* **YOUR GOAL**:
Word for word, write the lines below out again, with no pictures.

* **DATA FOR REVIEW**:
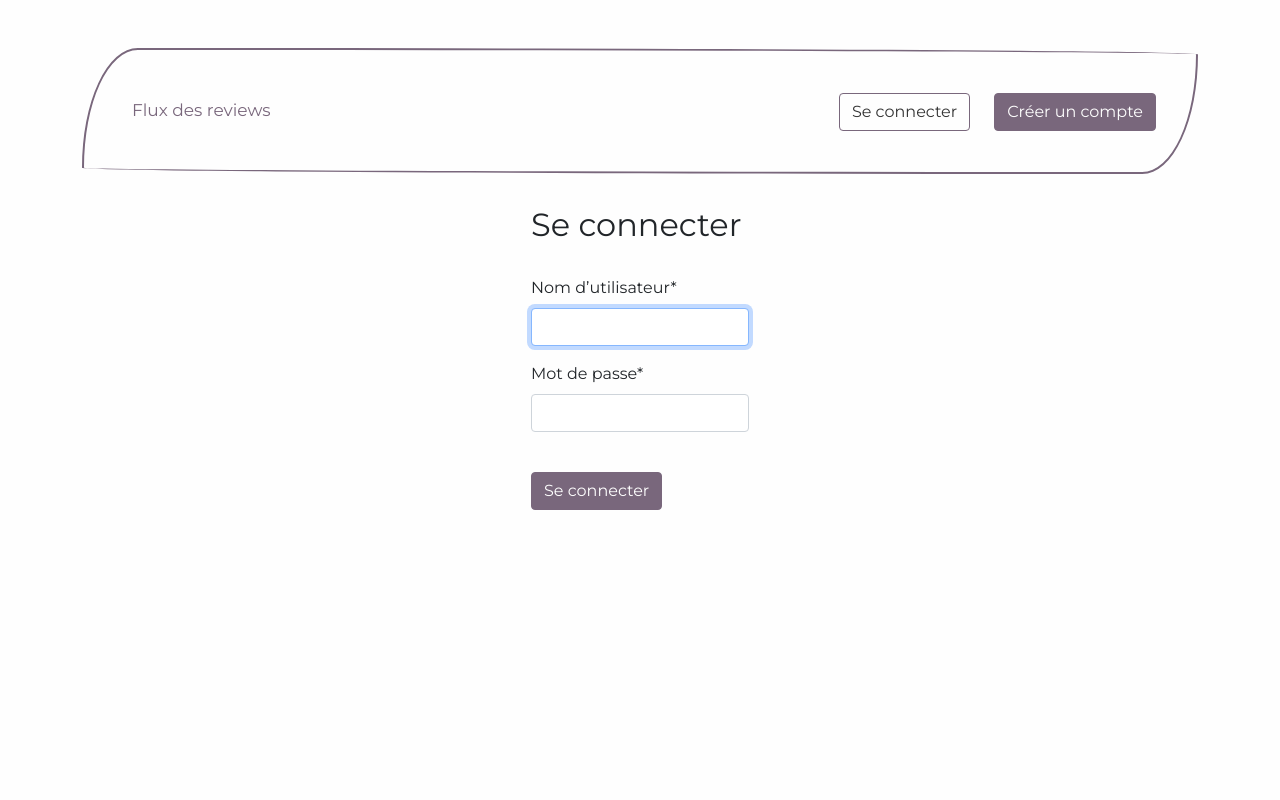
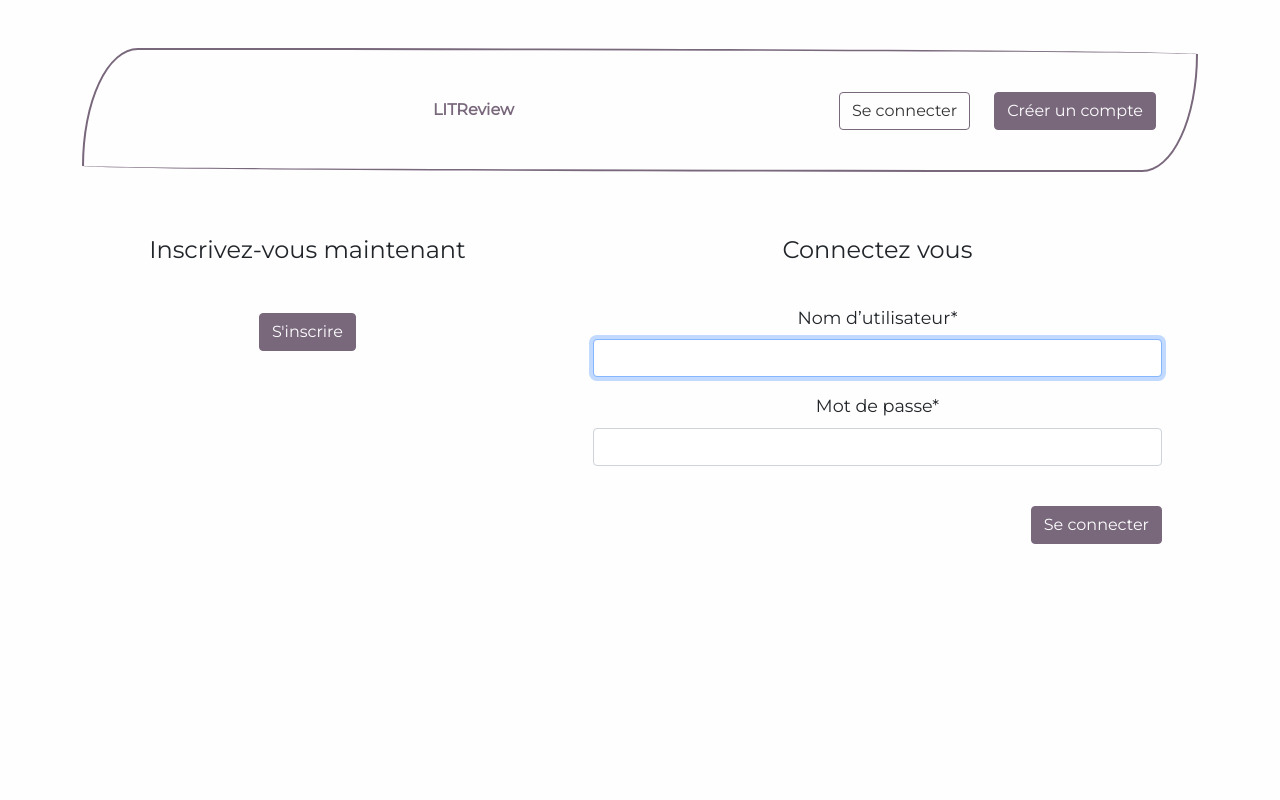
Before and after one commit to ClaireRuysschaert/P9_OC_LITReview, a Django app: page / in a window 1280 px wide. Run offline with Django 4.2, Linux system fonts and the light colour scheme; some libraries are stand-ins or nearby versions.

Commit message:
feat: Better login and signup style according to wireframes

```diff
--- a/authentication/templates/authentication/login.html
+++ b/authentication/templates/authentication/login.html
@@ -3,16 +3,24 @@
 
 {% block content %}
 
-<div class="d-flex justify-content-center ">
-	<div class="w-70">
-		<h2 class="pb-4">Se connecter</h2>
+<div class="pt-2">
+	<div class="row">
+		<div class="col-sm-5 text-center p-4">
+			<h2 class="pb-4">Inscrivez-vous maintenant</h2>
+			<div class="p-2"><a href="{% url 'signup' %}" class="btn btn-primary">S'inscrire</a></div>
+		</div>
+		<div class="col-sm-7 px-5 text-center p-4">
+			<h2 class="pb-4">Connectez vous</h2>
 			{% if form.errors %}
 			{{ form.errors }}
 			{% endif %}
 			<form method="post">{% csrf_token %}
 				{{ form|crispy }}
+				<div class="text-end">
 					<button type="submit" class="btn btn-primary my-4">Se connecter</button>
+				</div>
 			</form>
 		</div>
 	</div>
+</div>
 {% endblock content %}
--- a/static/css/base.css
+++ b/static/css/base.css
@@ -10,7 +10,7 @@
 
 body {
     font-family: 'Montserrat', sans-serif;
-    font-size: 16px;
+    font-size: 1.1rem;
     background-color: var(--color-light-grey);
     padding: 3rem;
 }
@@ -21,12 +21,12 @@ header {
     margin-bottom: 2rem;
     padding: 1rem;
     display: flex;
+    font-size: 1rem;
 }
 
 .light-link a {
     text-decoration: none;
     color: var(--color-dark-pink);
-    font-size: 17px;
 }
 
 .light-link a:hover {
@@ -54,3 +54,8 @@ header {
 header h1 a {
     margin: 1rem;
 }
+
+h2 {
+    font-size: 1.5rem;
+    margin-bottom: 1rem;
+}
--- a/templates/base.html
+++ b/templates/base.html
@@ -17,22 +17,31 @@
   <body>
     <div class="container">
       <header>
-        <div class="w-100 p-3 d-flex align-items-baseline flex-wrap">
-          <div class="m-2 p-2 me-auto light-link"><a href="{% url 'home' %}">Flux des reviews</a></div>
+        <div class="w-100 p-3 d-flex align-items-baseline flex-wrap justify-content-between">
+          <div></div>
+          <div class="m-2 p-2 light-link"><a href="{% url 'home' %}"><strong>LITReview</strong></a></div>
+          <div class="d-flex">
             {% if user.is_authenticated %}
-          <div class="p-2 me-auto light-link"><a href="#" class="nav-link px-2 link-dark">+ Nouvelle critique</a></div>
-          <div class="px-4"><p>Bonjour, {{ user.username }}</p></div>
-          <div class="p-2"><a href="{% url 'logout' %}" class="btn btn-outline-secondary">Se déconnecter</a></div>
+            <div class="pe-1 light-link"><a href="#" class="nav-link px-2 link-dark">Flux</a></div>
+            <div class="light-link"><a href="#" class="nav-link px-2 link-dark">Posts</a></div>
+            <div class="px-1 light-link"><a href="{% url 'subscription' %}" class="nav-link px-2 link-dark">Abonnements</a></div>
+            <div class=""><a href="{% url 'logout' %}" class="btn btn-outline-secondary">Se déconnecter</a></div>
             {% else %}
             <div class="p-2"><a href="{% url 'login' %}" class="btn btn-outline-secondary me-2">Se connecter</a></div>
             <div class="p-2"><a href="{% url 'signup' %}" class="btn btn-primary">Créer un compte</a></div>
             {% endif %}
           </div>
+        </div>
       </header>
+
       {% if messages %}
-        <div class="mx-auto w-75 messages p-3 m-5 bg-success rounded" style="--bs-bg-opacity: .4">
+      <div class="mx-auto w-75 messages p-3 m-5 rounded" style="--bs-bg-opacity: .4">
         {% for message in messages %}
-                <div {% if message.tags %} class="{{ message.tags }}"{% endif %}>{{ message }}</div>
+          {% if message.tags %}
+          <div class="alert {% if message.tags == 'error' %}alert-danger{% else %}alert-success{% endif %}">
+            {{ message }}
+          </div>
+          {% endif %}
         {% endfor %}
       </div>
       {% endif %}
```
Also changed, not shown: authentication/templates/authentication/signup.html (+6 -3 lines). Lines whose indentation alone changed are shown as unchanged.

* **SOLUTION TO THIS TASK**:
Before and after one commit to ClaireRuysschaert/P9_OC_LITReview, a Django app: page / in a window 1280 px wide. Run offline with Django 4.2, Linux system fonts and the light colour scheme; some libraries are stand-ins or nearby versions.

Commit message:
feat: Better login and signup style according to wireframes

```diff
--- a/authentication/templates/authentication/login.html
+++ b/authentication/templates/authentication/login.html
@@ -3,16 +3,24 @@
 
 {% block content %}
 
-<div class="d-flex justify-content-center ">
-	<div class="w-70">
-		<h2 class="pb-4">Se connecter</h2>
+<div class="pt-2">
+	<div class="row">
+		<div class="col-sm-5 text-center p-4">
+			<h2 class="pb-4">Inscrivez-vous maintenant</h2>
+			<div class="p-2"><a href="{% url 'signup' %}" class="btn btn-primary">S'inscrire</a></div>
+		</div>
+		<div class="col-sm-7 px-5 text-center p-4">
+			<h2 class="pb-4">Connectez vous</h2>
 			{% if form.errors %}
 			{{ form.errors }}
 			{% endif %}
 			<form method="post">{% csrf_token %}
 				{{ form|crispy }}
+				<div class="text-end">
 					<button type="submit" class="btn btn-primary my-4">Se connecter</button>
+				</div>
 			</form>
 		</div>
 	</div>
+</div>
 {% endblock content %}
--- a/static/css/base.css
+++ b/static/css/base.css
@@ -10,7 +10,7 @@
 
 body {
     font-family: 'Montserrat', sans-serif;
-    font-size: 16px;
+    font-size: 1.1rem;
     background-color: var(--color-light-grey);
     padding: 3rem;
 }
@@ -21,12 +21,12 @@ header {
     margin-bottom: 2rem;
     padding: 1rem;
     display: flex;
+    font-size: 1rem;
 }
 
 .light-link a {
     text-decoration: none;
     color: var(--color-dark-pink);
-    font-size: 17px;
 }
 
 .light-link a:hover {
@@ -54,3 +54,8 @@ header {
 header h1 a {
     margin: 1rem;
 }
+
+h2 {
+    font-size: 1.5rem;
+    margin-bottom: 1rem;
+}
--- a/templates/base.html
+++ b/templates/base.html
@@ -17,22 +17,31 @@
   <body>
     <div class="container">
       <header>
-        <div class="w-100 p-3 d-flex align-items-baseline flex-wrap">
-          <div class="m-2 p-2 me-auto light-link"><a href="{% url 'home' %}">Flux des reviews</a></div>
+        <div class="w-100 p-3 d-flex align-items-baseline flex-wrap justify-content-between">
+          <div></div>
+          <div class="m-2 p-2 light-link"><a href="{% url 'home' %}"><strong>LITReview</strong></a></div>
+          <div class="d-flex">
             {% if user.is_authenticated %}
-          <div class="p-2 me-auto light-link"><a href="#" class="nav-link px-2 link-dark">+ Nouvelle critique</a></div>
-          <div class="px-4"><p>Bonjour, {{ user.username }}</p></div>
-          <div class="p-2"><a href="{% url 'logout' %}" class="btn btn-outline-secondary">Se déconnecter</a></div>
+            <div class="pe-1 light-link"><a href="#" class="nav-link px-2 link-dark">Flux</a></div>
+            <div class="light-link"><a href="#" class="nav-link px-2 link-dark">Posts</a></div>
+            <div class="px-1 light-link"><a href="{% url 'subscription' %}" class="nav-link px-2 link-dark">Abonnements</a></div>
+            <div class=""><a href="{% url 'logout' %}" class="btn btn-outline-secondary">Se déconnecter</a></div>
             {% else %}
             <div class="p-2"><a href="{% url 'login' %}" class="btn btn-outline-secondary me-2">Se connecter</a></div>
             <div class="p-2"><a href="{% url 'signup' %}" class="btn btn-primary">Créer un compte</a></div>
             {% endif %}
           </div>
+        </div>
       </header>
+
       {% if messages %}
-        <div class="mx-auto w-75 messages p-3 m-5 bg-success rounded" style="--bs-bg-opacity: .4">
+      <div class="mx-auto w-75 messages p-3 m-5 rounded" style="--bs-bg-opacity: .4">
         {% for message in messages %}
-                <div {% if message.tags %} class="{{ message.tags }}"{% endif %}>{{ message }}</div>
+          {% if message.tags %}
+          <div class="alert {% if message.tags == 'error' %}alert-danger{% else %}alert-success{% endif %}">
+            {{ message }}
+          </div>
+          {% endif %}
         {% endfor %}
       </div>
       {% endif %}
```
Also changed, not shown: authentication/templates/authentication/signup.html (+6 -3 lines). Lines whose indentation alone changed are shown as unchanged.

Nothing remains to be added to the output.